The Worker Adjustment and Retraining Notification Act, or “WARN Act”, as it is aptly called, was designed to protect employees in the event of a plant closing or mass layoff. The WARN Act requires employers to provide 60 calendar-day advance notice to employees subject to plant closings or mass layoffs. Employees entitled to notice under the WARN Act include managers and supervisors along with hourly wage and salaried workers. The purpose of the WARN Act’s notice requirement is to give workers and their families the opportunity to transition to new employment and to adjust to their loss and to even enter into skill training or retraining programs to improve upon one’s marketability. The only catch is that notice of a plant closing or mass layoff is required only when the company has 100 or more employees; in other words, if the company that you work for consists of 99 employees (including managers and supervisors), then the company does not have to give you notice of a mass layoff.
Former Supreme Court Justice Ruth Bader Ginsberg was widely considered to be one of the most employee-friendly justices in the Supreme Court’s modern era. Through her lengthy tenure on the court, Justice Ginsburg authored several opinions ruling in favor of employees and unions and has largely broadened the rights of employees. With the recent appointment of Justice Amy Coney Barrett to fill the seat of Justice Ginsburg, one should expect a significant impact on the rights of employees and the future of employment law. This article will examine the effect of Justice Barrett’s appointment on employer rights, specifically focusing on religious freedoms in the workplace as well as employee discrimination claims. Justice Barrett’s appointment will ultimately create a dynamic in the Court that will more than likely broaden the rights of employers.

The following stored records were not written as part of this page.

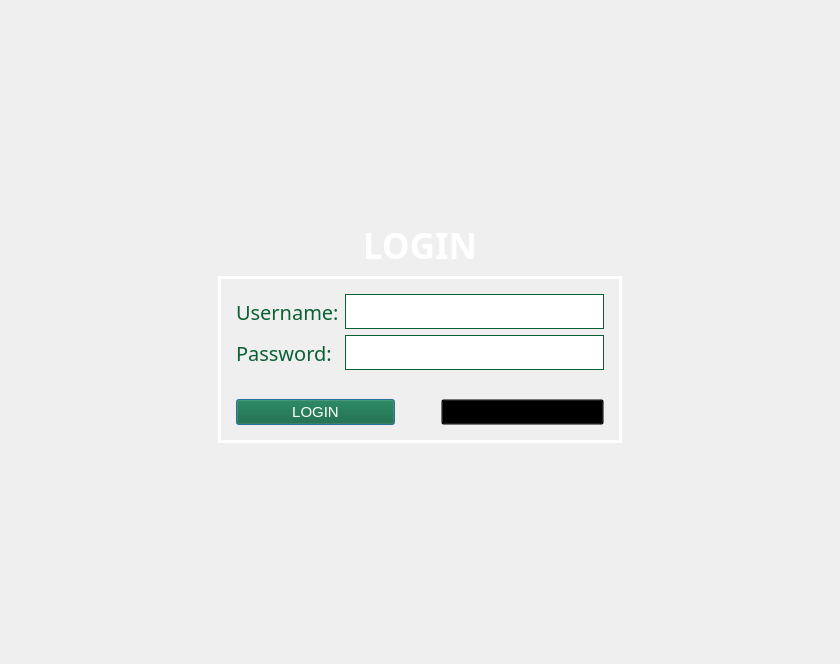
This is Screens/Login.ui in Bideiro/Ranil_project_py as Qt 5 draws it before an edit. The edited form follows.
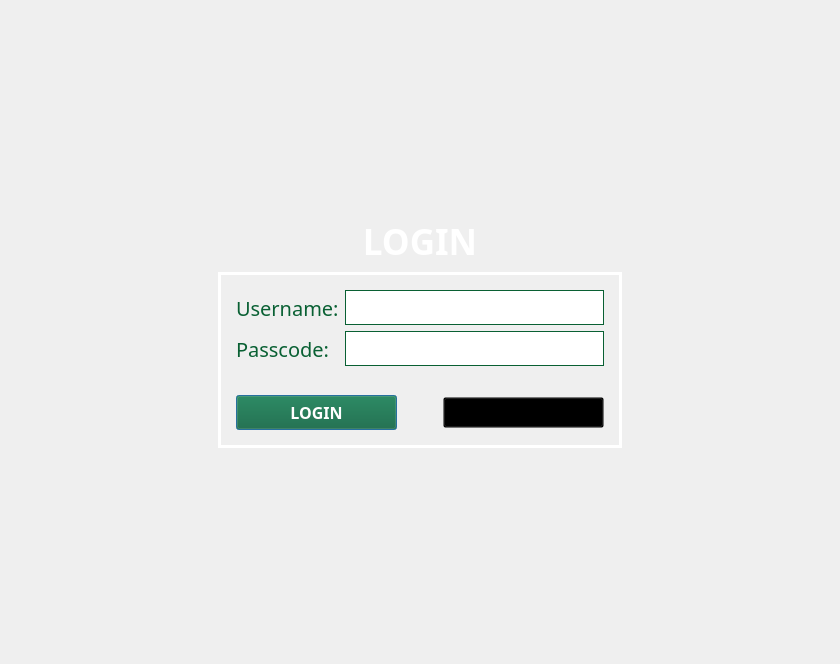
This is the edited form. Icons and pictures are not drawn.

```diff
--- a/Screens/Login.ui
+++ b/Screens/Login.ui
@@ -50,13 +50,11 @@
 
 #forgotpass_btn{
 background-color: rgba(0,0,0,0);
-font-size: 15px;
 }
 
 #login_btn{
 background-color: #096033;
 color: white;
-font-size: 15px;
 }
 
 
@@ -162,7 +160,7 @@
                <item row="2" column="0">
                 <widget class="QLabel" name="label_3">
                  <property name="text">
-                  <string>Password:</string>
+                  <string>Passcode:</string>
                  </property>
                 </widget>
                </item>
@@ -214,6 +212,19 @@
             <layout class="QHBoxLayout" name="horizontalLayout_2">
              <item>
               <widget class="QPushButton" name="login_btn">
+               <property name="minimumSize">
+                <size>
+                 <width>0</width>
+                 <height>35</height>
+                </size>
+               </property>
+               <property name="font">
+                <font>
+                 <family>DM Sans</family>
+                 <pointsize>12</pointsize>
+                 <bold>true</bold>
+                </font>
+               </property>
                <property name="text">
                 <string>LOGIN</string>
                </property>
@@ -248,12 +259,14 @@
               <widget class="QPushButton" name="forgotpass_btn">
                <property name="font">
                 <font>
-                 <pointsize>-1</pointsize>
+                 <family>DM Sans</family>
+                 <pointsize>12</pointsize>
+                 <bold>true</bold>
                  <underline>true</underline>
                 </font>
                </property>
                <property name="text">
-                <string>FORGOT PASSWORD</string>
+                <string>FORGOT PASSCODE</string>
                </property>
               </widget>
              </item>
```
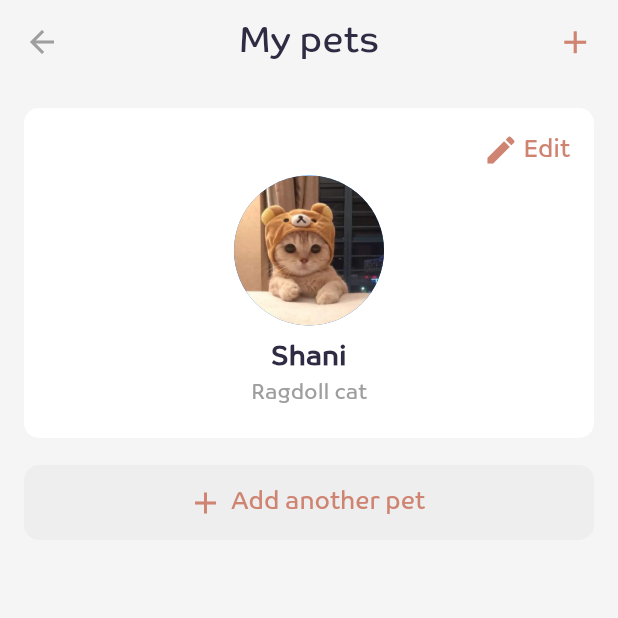
After one commit to AmrEzz0111/petcare, a Flutter app: the screen it shows after launch, after a tap on "My Pets", on a phone screen of 412 x 824 dp, the top half of it. The commit adds this screen. Run offline on Flutter 3.47's test engine with Material 2 defaults, Android fonts, the phone set to English and light mode, and no system bars; our stand-ins replace flutter_rating_bar, font_awesome_flutter, google_maps_flutter, table_calendar; missing offline and left inert: intro_views_flutter; project files that could hold a hidden picture were left out.

Commit message:
my pets screen

```diff
--- a/lib/main.dart
+++ b/lib/main.dart
@@ -1,6 +1,7 @@
 import 'package:flutter/material.dart';
 import 'package:flutter/services.dart';
 import 'package:pet_care/authentication/booking.dart';
+import 'package:pet_care/profile/profile_view.dart';
 
 void main() {
   runApp(MyApp());
@@ -17,7 +18,7 @@ class MyApp extends StatelessWidget {
       theme: ThemeData(
         visualDensity: VisualDensity.adaptivePlatformDensity,
       ),
-      home: Booking(),
+      home: ProfileView(),
     );
   }
 }
--- /dev/null
+++ b/lib/profile/my_pet_item.dart
@@ -0,0 +1,73 @@
+import 'package:flutter/material.dart';
+import 'package:pet_care/colors/style.dart';
+
+class MyPetItem extends StatelessWidget {
+  @override
+  Widget build(BuildContext context) {
+    return Padding(
+      padding: const EdgeInsets.only(bottom: 8),
+      child: Container(
+        height: 220,
+        decoration: BoxDecoration(
+            color: Colors.white, borderRadius: BorderRadius.circular(10)),
+        child: Padding(
+          padding: const EdgeInsets.all(16.0),
+          child: Column(
+            children: [
+              Row(
+                mainAxisAlignment: MainAxisAlignment.end,
+                children: [
+                  Icon(
+                    Icons.edit,
+                    color: AppTheme.appDark,
+                  ),
+                  SizedBox(
+                    width: 3,
+                  ),
+                  Text(
+                    'Edit',
+                    style: TextStyle(
+                      color: AppTheme.appDark,
+                      fontFamily: 'coRegular',
+                      fontSize: 16,
+                    ),
+                  )
+                ],
+              ),
+              SizedBox(
+                height: 5,
+              ),
+              CircleAvatar(
+                radius: 50,
+                backgroundImage: AssetImage('assets/images/cat.jpg'),
+              ),
+              SizedBox(
+                height: 10,
+              ),
+              Text(
+                'Shani',
+                style: TextStyle(
+                  color: AppTheme.bgColor,
+                  fontFamily: 'coRegular',
+                  fontSize: 18,
+                  fontWeight: FontWeight.bold,
+                ),
+              ),
+              SizedBox(
+                height: 5,
+              ),
+              Text(
+                'Ragdoll cat',
+                style: TextStyle(
+                  color: Colors.grey,
+                  fontFamily: 'coRegular',
+                  fontSize: 14,
+                ),
+              )
+            ],
+          ),
+        ),
+      ),
+    );
+  }
+}
--- /dev/null
+++ b/lib/profile/my_pet_view.dart
@@ -0,0 +1,85 @@
+import 'package:flutter/material.dart';
+import 'package:pet_care/colors/style.dart';
+import 'package:pet_care/profile/my_pet_item.dart';
+
+class MyPetView extends StatefulWidget {
+  @override
+  _MyPetViewState createState() => _MyPetViewState();
+}
+
+class _MyPetViewState extends State<MyPetView> {
+  @override
+  Widget build(BuildContext context) {
+    return Scaffold(
+        backgroundColor: Colors.grey[100],
+        appBar: AppBar(
+          backgroundColor: Colors.transparent,
+          elevation: 0,
+          centerTitle: true,
+          title: Text(
+            'My pets',
+            style: TextStyle(
+              color: AppTheme.bgColor,
+              fontFamily: 'coRegular',
+              fontSize: 24,
+            ),
+          ),
+          leading: Icon(
+            Icons.arrow_back,
+            color: Colors.grey,
+          ),
+          actions: [
+            Padding(
+              padding: const EdgeInsets.only(right: 16),
+              child: Icon(
+                Icons.add,
+                color: AppTheme.appDark,
+                size: 25,
+              ),
+            ),
+          ],
+        ),
+        body: Padding(
+          padding: const EdgeInsets.all(16.0),
+          child: Column(
+            children: [
+              ListView.builder(
+                  shrinkWrap: true,
+                  itemCount: 1,
+                  itemBuilder: (BuildContext context, int index) {
+                    return MyPetItem();
+                  }),
+              SizedBox(
+                height: 10,
+              ),
+              Container(
+                height: 50,
+                decoration: BoxDecoration(
+                    color: Colors.grey[200],
+                    borderRadius: BorderRadius.circular(10)),
+                child: Row(
+                  mainAxisAlignment: MainAxisAlignment.center,
+                  children: [
+                    Icon(
+                      Icons.add,
+                      color: AppTheme.appDark,
+                    ),
+                    SizedBox(
+                      width: 5,
+                    ),
+                    Text(
+                      'Add another pet ',
+                      style: TextStyle(
+                        color: AppTheme.appDark,
+                        fontFamily: 'coRegular',
+                        fontSize: 16,
+                      ),
+                    )
+                  ],
+                ),
+              )
+            ],
+          ),
+        ));
+  }
+}
--- a/lib/profile/profile_view.dart
+++ b/lib/profile/profile_view.dart
@@ -2,6 +2,7 @@ import 'package:flutter/material.dart';
 import 'package:pet_care/profile/add_pet_details.dart';
 import 'package:pet_care/profile/edit_profile_view.dart';
 import 'package:pet_care/colors/style.dart';
+import 'package:pet_care/profile/my_pet_view.dart';
 import 'package:pet_care/widgets/appBar.dart';
 
 class ProfileView extends StatefulWidget {
@@ -111,13 +112,21 @@ class _ProfileViewState extends State<ProfileView> {
               padding: const EdgeInsets.only(left: 16, right: 16),
               child: Column(
                 children: [
-                  buildColumn(
+                  InkWell(
+                    onTap: () {
+                      Navigator.push(
+                          context,
+                          MaterialPageRoute(
+                              builder: (BuildContext context) => MyPetView()));
+                    },
+                    child: buildColumn(
                       'My Pets',
                       Padding(
                         padding: const EdgeInsets.all(8.0),
                         child: Image.asset(
                           'assets/images/paw.png',
                           color: AppTheme.appDark,
+                        ),
                       ),
                     ),
                   ),
--- a/lib/widgets/appBar.dart
+++ b/lib/widgets/appBar.dart
@@ -1,4 +1,5 @@
 import 'package:flutter/material.dart';
+import 'package:pet_care/colors/style.dart';
 
 class AppBarWidget extends StatelessWidget {
   final double evaluation;
@@ -18,7 +19,7 @@ class AppBarWidget extends StatelessWidget {
         title: Text(
           title,
           style: TextStyle(
-            color: Colors.black87,
+            color: AppTheme.bgColor,
             fontFamily: 'coRegular',
             fontSize: 24,
           ),
```
Lines whose indentation alone changed are shown as unchanged.
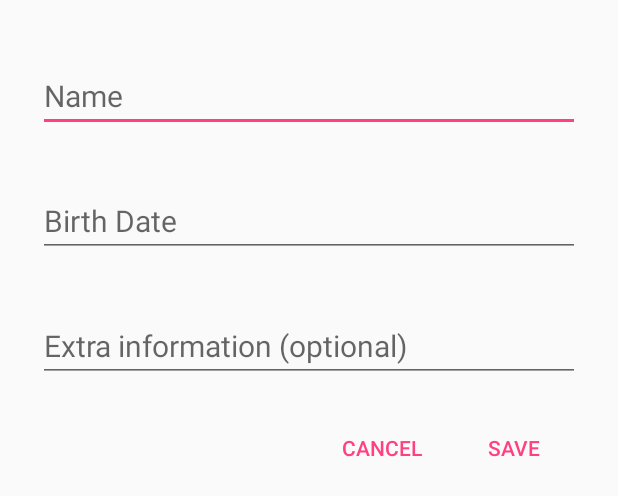
After one commit to babadela3/Playground, an Android app: the layout mihai_dialog_layout.xml on its own in the app's theme, with its tools: preview values and no code run, on a phone screen of 412 x 824 dp. The commit adds this screen. Shown: the top 496 px of the screen. Run offline under Robolectric (Android 15) with nearby library versions, the phone set to English and light mode, and no system bars.

Commit message:
dialogul lui mihai

```diff
--- a/ButtonsAndDialogs/app/src/main/java/com/example/gabriela/buttonsanddialogs/DialogsActivity.java
+++ b/ButtonsAndDialogs/app/src/main/java/com/example/gabriela/buttonsanddialogs/DialogsActivity.java
@@ -1,6 +1,7 @@
 package com.example.gabriela.buttonsanddialogs;
 
 import android.app.Activity;
+import android.app.Dialog;
 import android.app.ProgressDialog;
 import android.graphics.Color;
 import android.graphics.drawable.ColorDrawable;
@@ -15,6 +16,7 @@ import android.widget.Button;
 public class DialogsActivity extends Activity {
     Button ralucaDialogButton;
     private Button calinDialogButton;
+    private Button mihaiDialogButton;
     private int progressStatus = 0;
     private Handler handler = new Handler();
 
@@ -25,6 +27,7 @@ public class DialogsActivity extends Activity {
 
         ralucaDialogButton = (Button) findViewById(R.id.ralucadialog_button);
         calinDialogButton = (Button) findViewById(R.id.calindialog_button);
+        mihaiDialogButton = (Button) findViewById(R.id.mihaidialog_button);
         setUpHandlers();
     }
 
@@ -95,5 +98,32 @@ public class DialogsActivity extends Activity {
                 }).start(); // Start the operation
             }
         });
+
+        mihaiDialogButton.setOnClickListener(new View.OnClickListener() {
+            @Override
+            public void onClick(View v) {
+                final Dialog dialog = new Dialog(DialogsActivity.this);
+                dialog.setContentView(R.layout.mihai_dialog_layout);
+                dialog.setTitle("Add child");
+
+                Button saveButton = (Button) dialog.findViewById(R.id.saveButton);
+                Button cancelButton = (Button) dialog.findViewById(R.id.cancelButton);
+
+                saveButton.setOnClickListener(new View.OnClickListener() {
+                    @Override
+                    public void onClick(View v) {
+                        dialog.dismiss();
+                    }
+                });
+
+                cancelButton.setOnClickListener(new View.OnClickListener() {
+                    @Override
+                    public void onClick(View v) {
+                        dialog.dismiss();
+                    }
+                });
+                dialog.show();
+            }
+        });
     }
 }
--- /dev/null
+++ b/ButtonsAndDialogs/app/src/main/res/layout/mihai_dialog_layout.xml
@@ -0,0 +1,66 @@
+<?xml version="1.0" encoding="utf-8"?>
+<RelativeLayout xmlns:android="http://schemas.android.com/apk/res/android"
+    android:layout_width="match_parent" android:layout_height="match_parent"
+    android:layout_marginLeft="25dp"
+    android:layout_marginRight="25dp">
+
+    <EditText
+        android:layout_width="match_parent"
+        android:layout_height="wrap_content"
+        android:id="@+id/nameView"
+        android:hint="Name"
+        android:textSize="20dp"
+        android:layout_alignParentLeft="true"
+        android:layout_alignParentStart="true"
+        android:layout_marginTop="40dp"/>
+
+    <EditText
+        android:layout_width="match_parent"
+        android:layout_height="wrap_content"
+        android:inputType="date"
+        android:ems="10"
+        android:hint="Birth Date"
+        android:textSize="20dp"
+        android:id="@+id/dateView"
+        android:layout_below="@id/nameView"
+        android:layout_alignParentLeft="true"
+        android:layout_alignParentStart="true"
+        android:layout_marginTop="35dp"/>
+
+    <EditText
+        android:layout_width="match_parent"
+        android:layout_height="wrap_content"
+        android:id="@+id/extraText"
+        android:hint="Extra information (optional)"
+        android:textSize="20dp"
+        android:layout_below="@+id/dateView"
+        android:layout_alignParentLeft="true"
+        android:layout_alignParentStart="true"
+        android:layout_marginTop="35dp" />
+
+    <Button
+        android:layout_width="wrap_content"
+        android:layout_height="wrap_content"
+        android:text="Save"
+        android:id="@+id/saveButton"
+        android:background="@android:color/transparent"
+        android:textColor="#FF4081"
+        android:layout_below="@+id/extraText"
+        android:layout_alignParentRight="true"
+        android:layout_alignParentEnd="true"
+        android:layout_marginTop="20dp" />
+
+    <Button
+        android:layout_width="wrap_content"
+        android:layout_height="wrap_content"
+        android:text="Cancel"
+        android:id="@+id/cancelButton"
+        android:background="@android:color/transparent"
+        android:textColor="#FF4081"
+        android:layout_alignTop="@+id/saveButton"
+        android:layout_toLeftOf="@+id/saveButton"
+        android:layout_toStartOf="@+id/saveButton"
+        />
+
+
+</RelativeLayout>
```
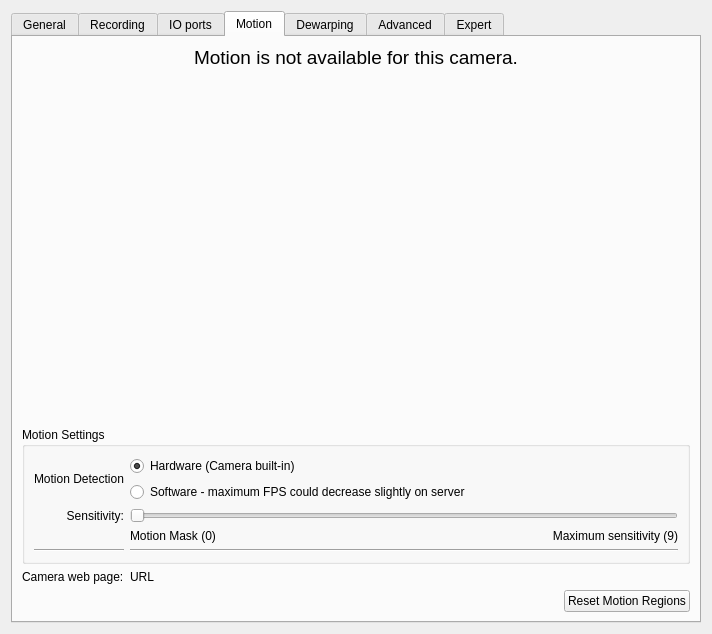
Qt form client/src/ui/widgets/properties/single_camera_settings_widget.ui (networkoptix/nx_open) before a commit.
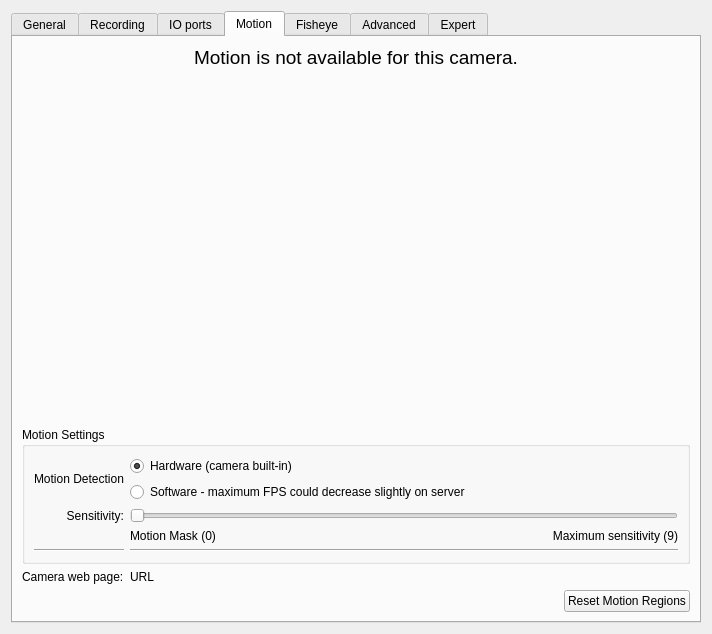
The same form after that commit. The open tabs and pages were chosen to show the change. Custom widgets are drawn as their Qt base class.

Patch:
```diff
--- a/client/src/ui/widgets/properties/single_camera_settings_widget.ui
+++ b/client/src/ui/widgets/properties/single_camera_settings_widget.ui
@@ -304,7 +304,7 @@
             <item>
              <widget class="QRadioButton" name="cameraMotionButton">
               <property name="text">
-               <string>Hardware (Camera built-in)</string>
+               <string>Hardware (camera built-in)</string>
               </property>
               <property name="checked">
                <bool>true</bool>
@@ -474,7 +474,7 @@
      </widget>
      <widget class="QWidget" name="fisheyeTab">
       <attribute name="title">
-       <string>Dewarping</string>
+       <string>Fisheye</string>
       </attribute>
       <layout class="QVBoxLayout" name="verticalLayout_10">
        <property name="leftMargin">
```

Before we delve into Justice Barrett’s effect on employment law, it is worth taking a moment to fully develop her judicial philosophy. Justice Barrett largely takes after former Justice Antonin Scalia in that she hails from a politically conservative background and espouses the interpretative methodologies of textualism and originalism. Textualism is a form of statutory interpretation that tends to focus on the language of the law at the time the law was written as well as what the people understood the words of the law to mean at the time the law was enacted. Originalism, on the hand, focuses more on the intent of the founders in drafting the language of the Constitution. Justices Roberts, Gorsuch, Alito, Thomas, and Kavanaugh all seem to ascribe to either textualism or originalism or both, making it more than likely the case that Justice Barrett will side on decisions with this bloc of the court. Historically, this bloc of the court tends to side with employers over workers and emphasizes employers’ rights and religious freedoms in its decision-making process.